  • To clarify then: does spoofing timestamps in this way work, and if it does, how much might that allow them lower the 'proof of work equivalent days' required to rewrite the entire chain? (assuming an attacker has access to a majority of hashpower) – chytrik Jan 6 '18 at 22:54

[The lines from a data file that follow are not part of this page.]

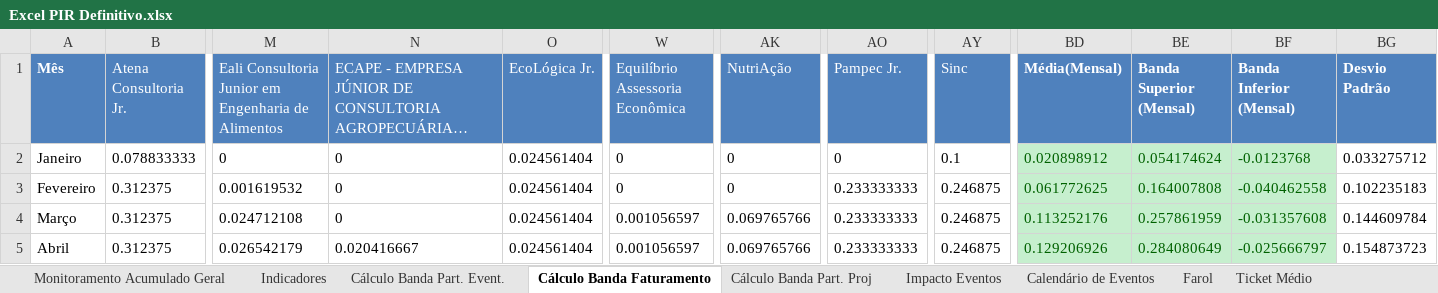
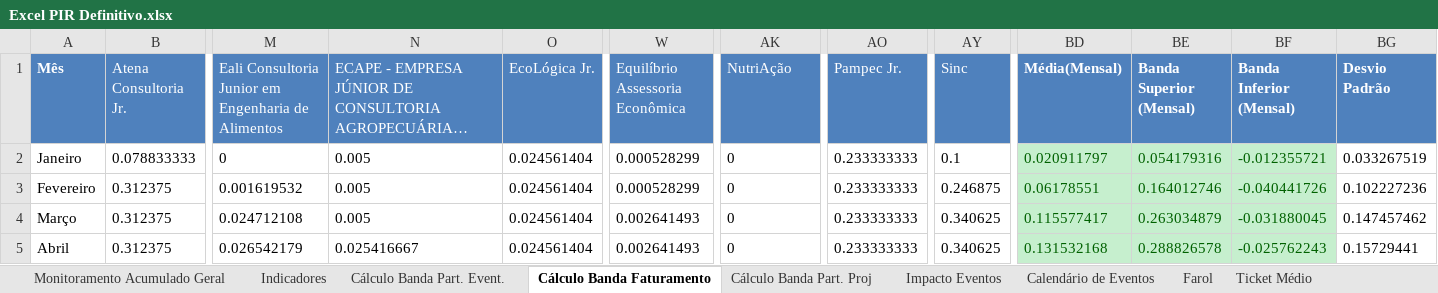
Before and after one commit to ricardorohrs/FejersBI, an Excel workbook: Excel PIR Definitivo.xlsx, sheet Cálculo Banda Faturamento, drawn as a sheet; only a part is shown, gaps mark what is left out; long unchanged cells end in …; values as stored, in another font and other column widths than the file's, no borders; the diff covers the shown part only; the diff names each change by its address in the sheet, - before the commit and + after, or states it on an @@ line.

```diff
--- a/Excel PIR Definitivo.xlsx (sheet Cálculo Banda Faturamento)
+++ b/Excel PIR Definitivo.xlsx (sheet Cálculo Banda Faturamento)
-N2:N4: 0
+N2:N4: 0.005
-W2:W3 (Equilíbrio Assessoria Econômica): 0
+W2:W3 (Equilíbrio Assessoria Econômica): 0.000528299
-AO2 (Pampec Jr.): 0
+AO2 (Pampec Jr.): 0.233333333
-BD2 (Média(Mensal)): 0.020898912
+BD2 (Média(Mensal)): 0.020911797
-BE2 (Banda Superior (Mensal)): 0.054174624
+BE2 (Banda Superior (Mensal)): 0.054179316
-BF2 (Banda Inferior (Mensal)): -0.0123768
+BF2 (Banda Inferior (Mensal)): -0.012355721
-BG2 (Desvio Padrão): 0.033275712
+BG2 (Desvio Padrão): 0.033267519
-BD3 (Média(Mensal)): 0.061772625
+BD3 (Média(Mensal)): 0.06178551
-BE3 (Banda Superior (Mensal)): 0.164007808
+BE3 (Banda Superior (Mensal)): 0.164012746
-BF3 (Banda Inferior (Mensal)): -0.040462558
+BF3 (Banda Inferior (Mensal)): -0.040441726
-BG3 (Desvio Padrão): 0.102235183
+BG3 (Desvio Padrão): 0.102227236
-W4:W5 (Equilíbrio Assessoria Econômica): 0.001056597
+W4:W5 (Equilíbrio Assessoria Econômica): 0.002641493
-AK4:AK5 (NutriAção): 0.069765766
+AK4:AK5 (NutriAção): 0
-AY4:AY5 (Sinc): 0.246875
+AY4:AY5 (Sinc): 0.340625
-BD4 (Média(Mensal)): 0.113252176
+BD4 (Média(Mensal)): 0.115577417
-BE4 (Banda Superior (Mensal)): 0.257861959
+BE4 (Banda Superior (Mensal)): 0.263034879
-BF4 (Banda Inferior (Mensal)): -0.031357608
+BF4 (Banda Inferior (Mensal)): -0.031880045
-BG4 (Desvio Padrão): 0.144609784
+BG4 (Desvio Padrão): 0.147457462
-N5: 0.020416667
+N5: 0.025416667
-BD5 (Média(Mensal)): 0.129206926
+BD5 (Média(Mensal)): 0.131532168
-BE5 (Banda Superior (Mensal)): 0.284080649
+BE5 (Banda Superior (Mensal)): 0.288826578
-BF5 (Banda Inferior (Mensal)): -0.025666797
+BF5 (Banda Inferior (Mensal)): -0.025762243
-BG5 (Desvio Padrão): 0.154873723
+BG5 (Desvio Padrão): 0.15729441
```
Also changed, not shown: 206 edited cells elsewhere in this sheet, sheet Indicadores, sheet Farol, sheet Cálculo Banda Part. Proj, sheet Média NPS-Fat, sheet PROJETOS NPS DET, formulas that keep their value.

  • Waiting for Pieter Wuille to answer....... – Chak Jan 6 '18 at 22:55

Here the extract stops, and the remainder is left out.